» **Dataset extract**
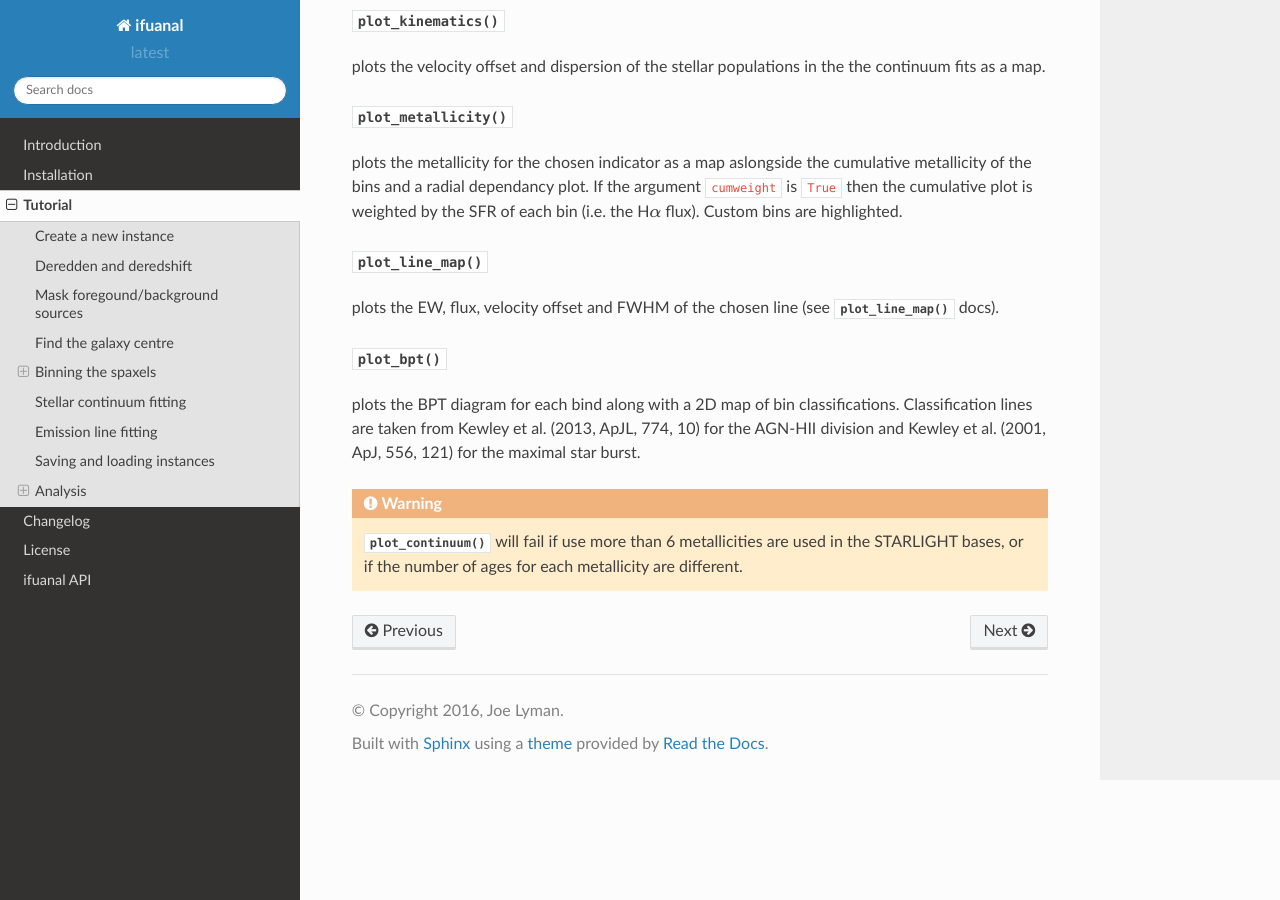
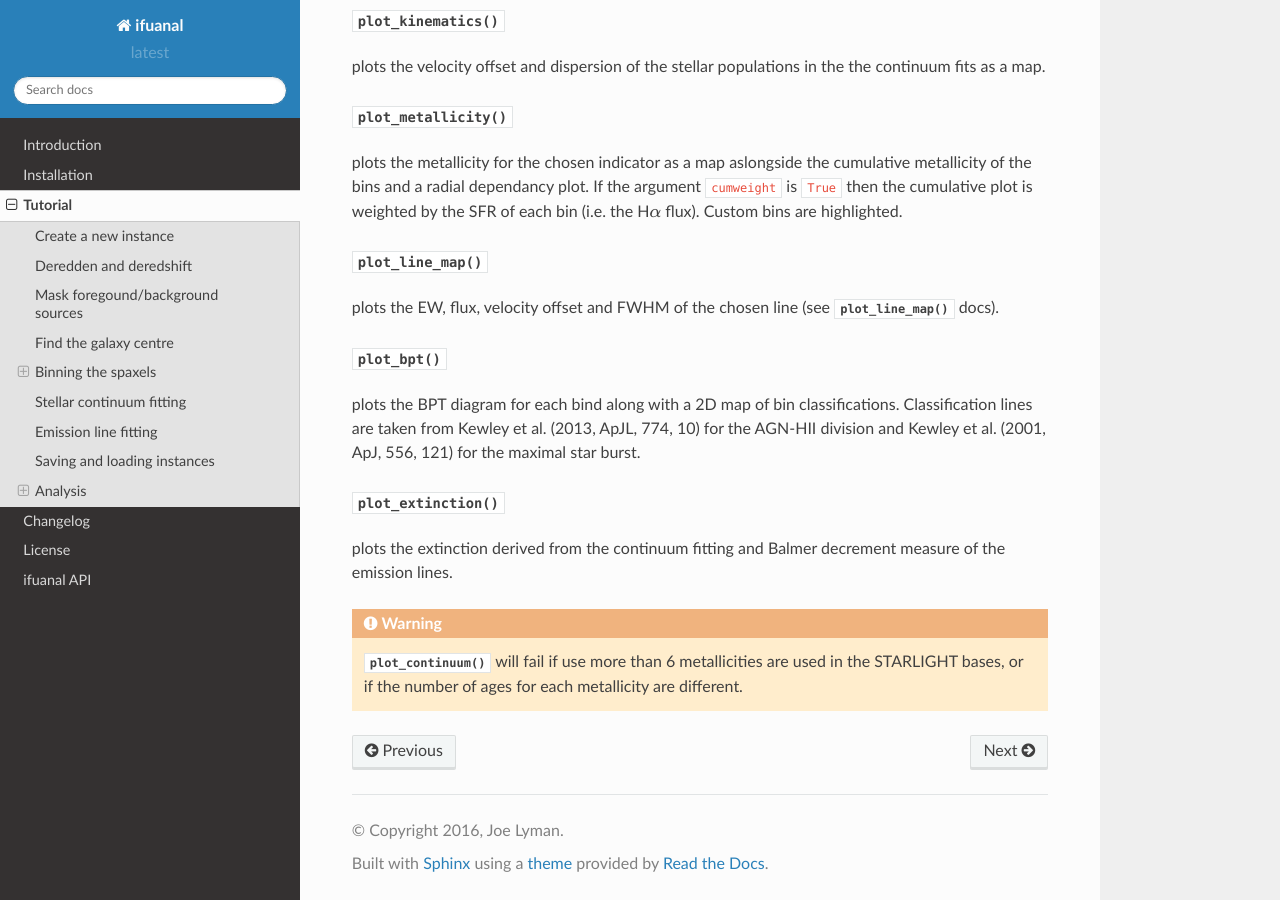
Before and after one commit to Lyalpha/ifuanal, a Sphinx documentation site: the page built from docs/tutorial.rst, in a window 1280 px wide and 900 px high, scrolled down 11415 px. Built offline with Sphinx 7.4.7 and the Read the Docs theme 2.0.0, drawn with Linux system fonts in a browser that asks for light colours.

Commit message:
Update docs

```diff
--- a/docs/changelog.rst
+++ b/docs/changelog.rst
@@ -65,6 +65,7 @@ vdev
    equivalent width.
  * Fitting a subset (or different) emission lines to the default list no longer
    throws KeyError when calculating metallicities.
+ * Added :meth:`plot_extinction`.
 
 v0.3.0
 ------
--- a/docs/tutorial.rst
+++ b/docs/tutorial.rst
@@ -593,6 +593,11 @@ Classification lines are taken from Kewley et al. (2013, ApJL, 774, 10) for the
 AGN-HII division and Kewley et al. (2001, ApJ, 556, 121) for the maximal star
 burst.
 
+:meth:`~ifuanal.IFUCube.plot_extinction`
+"""""""""""""""""""""""""""""""""
+plots the extinction derived from the continuum fitting and Balmer decrement
+measure of the emission lines.
+
 .. Warning::
    :meth:`~ifuanal.IFUCube.plot_continuum` will fail if use more than
    6 metallicities are used in the STARLIGHT bases, or if the number of ages
```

» **Exercise description**
Search the listing above for the word "metallicities", and copy every line that has it.

» **Result for this task**
    throws KeyError when calculating metallicities.
    6 metallicities are used in the STARLIGHT bases, or if the number of ages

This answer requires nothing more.